* _About this exercise_
This exercise asks for a copy of each line in the records below with the word "docs" in it.

====== Data for processing

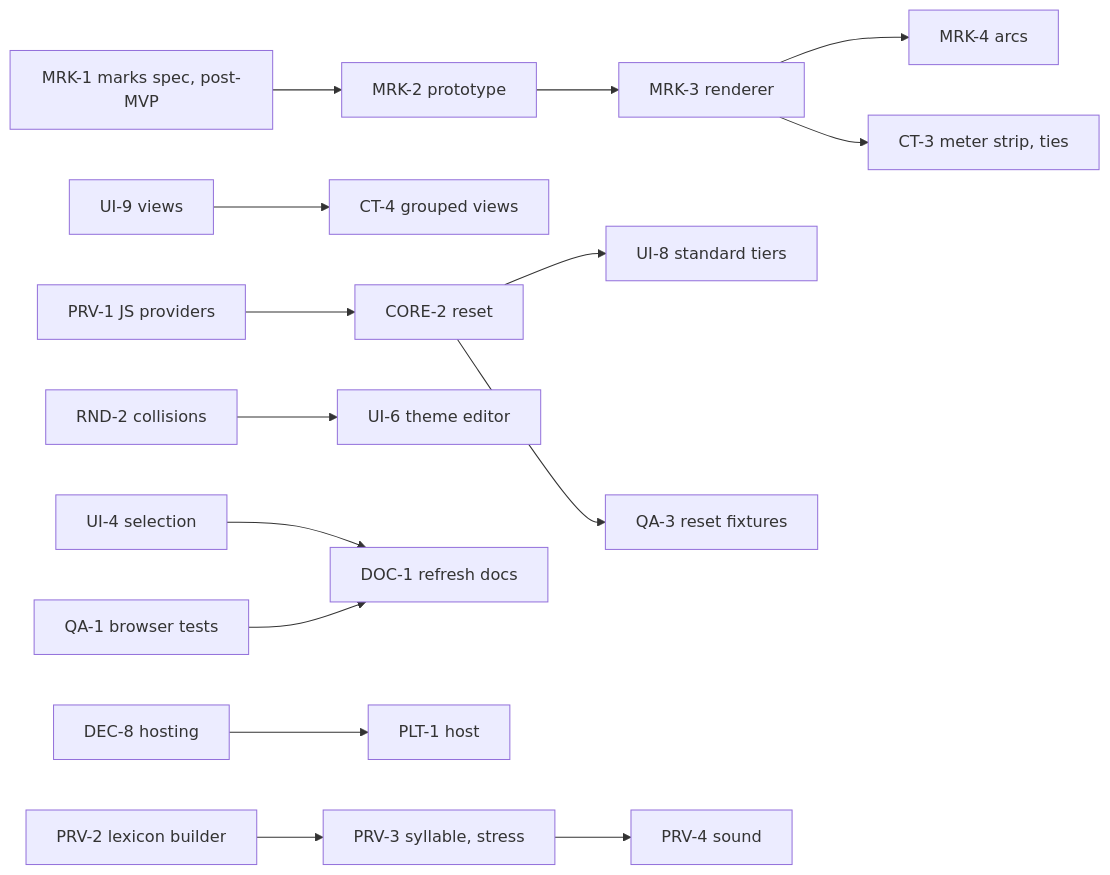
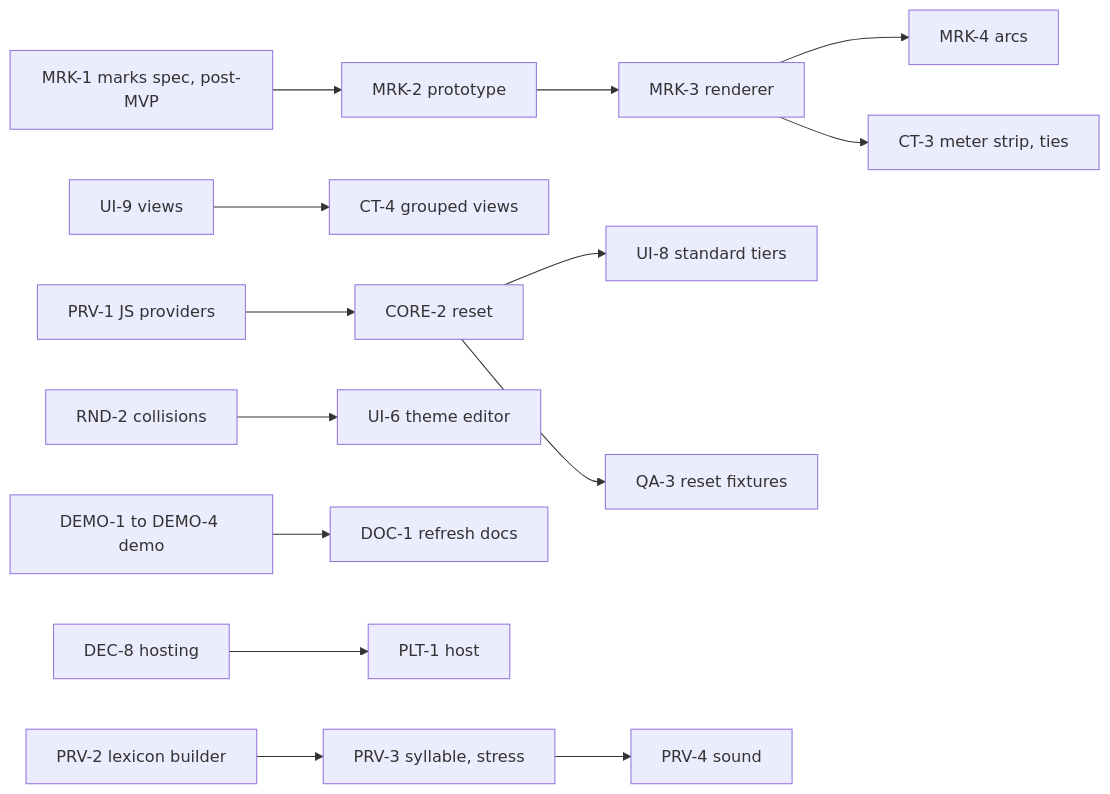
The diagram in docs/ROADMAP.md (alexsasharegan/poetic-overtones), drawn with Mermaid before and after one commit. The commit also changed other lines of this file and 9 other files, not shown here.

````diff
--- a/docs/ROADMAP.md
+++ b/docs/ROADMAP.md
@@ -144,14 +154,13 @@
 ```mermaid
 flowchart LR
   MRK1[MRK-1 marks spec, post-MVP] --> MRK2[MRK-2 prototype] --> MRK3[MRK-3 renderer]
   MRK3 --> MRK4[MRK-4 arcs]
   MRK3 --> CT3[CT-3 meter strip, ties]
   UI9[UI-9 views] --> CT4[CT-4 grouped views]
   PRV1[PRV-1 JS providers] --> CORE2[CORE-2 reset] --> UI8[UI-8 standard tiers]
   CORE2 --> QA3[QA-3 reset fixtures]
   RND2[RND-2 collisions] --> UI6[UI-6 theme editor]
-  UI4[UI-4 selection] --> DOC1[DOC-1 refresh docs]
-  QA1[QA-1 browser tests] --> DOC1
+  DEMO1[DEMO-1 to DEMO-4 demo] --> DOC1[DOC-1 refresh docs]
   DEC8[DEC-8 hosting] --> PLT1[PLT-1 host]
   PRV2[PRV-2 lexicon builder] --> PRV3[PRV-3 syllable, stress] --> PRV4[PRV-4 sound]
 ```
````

============
====== Data for processing

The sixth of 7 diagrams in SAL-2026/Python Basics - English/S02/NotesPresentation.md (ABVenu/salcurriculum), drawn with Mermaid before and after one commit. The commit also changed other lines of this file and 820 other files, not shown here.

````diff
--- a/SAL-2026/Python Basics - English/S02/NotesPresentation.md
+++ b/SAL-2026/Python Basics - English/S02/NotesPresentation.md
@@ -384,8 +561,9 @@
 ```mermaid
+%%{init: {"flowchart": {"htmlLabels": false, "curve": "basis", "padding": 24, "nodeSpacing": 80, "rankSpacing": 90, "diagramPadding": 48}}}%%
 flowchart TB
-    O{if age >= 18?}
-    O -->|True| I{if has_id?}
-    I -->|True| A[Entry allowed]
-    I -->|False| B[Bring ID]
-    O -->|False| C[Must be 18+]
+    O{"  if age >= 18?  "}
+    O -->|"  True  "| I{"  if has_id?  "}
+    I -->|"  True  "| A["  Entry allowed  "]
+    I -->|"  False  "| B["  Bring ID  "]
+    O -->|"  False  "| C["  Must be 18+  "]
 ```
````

============

* _Written response_
The diagram in docs/ROADMAP.md (alexsasharegan/poetic-overtones), drawn with Mermaid before and after one commit. The commit also changed other lines of this file and 9 other files, not shown here.
--- a/docs/ROADMAP.md
+++ b/docs/ROADMAP.md
-  UI4[UI-4 selection] --> DOC1[DOC-1 refresh docs]
+  DEMO1[DEMO-1 to DEMO-4 demo] --> DOC1[DOC-1 refresh docs]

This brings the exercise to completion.